• Excerpted records:

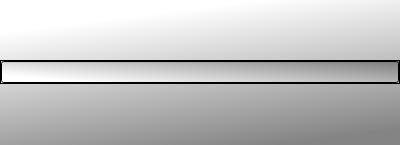
Old version of the form automator_project/utils/qtUi/config_operation.ui in the repository Halicea/hal_automator.
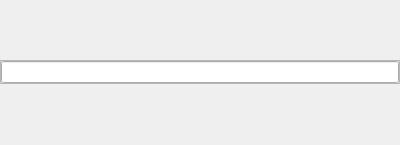
New version of the form.

Diff of the .ui file:
```diff
--- a/automator_project/utils/qtUi/config_operation.ui
+++ b/automator_project/utils/qtUi/config_operation.ui
@@ -11,7 +11,7 @@
    </rect>
   </property>
   <property name="sizePolicy">
-   <sizepolicy hsizetype="Preferred" vsizetype="Expanding">
+   <sizepolicy hsizetype="Preferred" vsizetype="MinimumExpanding">
     <horstretch>0</horstretch>
     <verstretch>0</verstretch>
    </sizepolicy>
@@ -33,7 +33,7 @@
     </sizepolicy>
    </property>
    <property name="styleSheet">
-    <string notr="true">background:qlineargradient(spread:pad, x1:0.69, y1:1, x2:0.374438, y2:0.096, stop:0 rgba(132, 132, 132, 255), stop:1 rgba(255, 255, 255, 255))</string>
+    <string notr="true"/>
    </property>
    <layout class="QVBoxLayout" name="verticalLayout">
     <property name="spacing">
@@ -72,8 +72,7 @@
           <bool>false</bool>
          </property>
          <property name="styleSheet">
-          <string notr="true">background:qlineargradient(spread:pad, x1:1, y1:0.136364, x2:0.064, y2:0.732545, stop:0 rgba(132, 132, 132, 255), stop:1 rgba(255, 255, 255, 255));
-border-color:light-gray;</string>
+          <string notr="true"/>
          </property>
         </widget>
        </item>
```
Left out of the diff: 4 changed lines with no effect on the pictures.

• Instructions to follow:
Within the material above, find every line containing the word "property" and copy it.

• Solution below:
   </property>
   <property name="sizePolicy">
    </property>
    <property name="styleSheet">
    </property>
     <property name="spacing">
          </property>
          <property name="styleSheet">
          </property>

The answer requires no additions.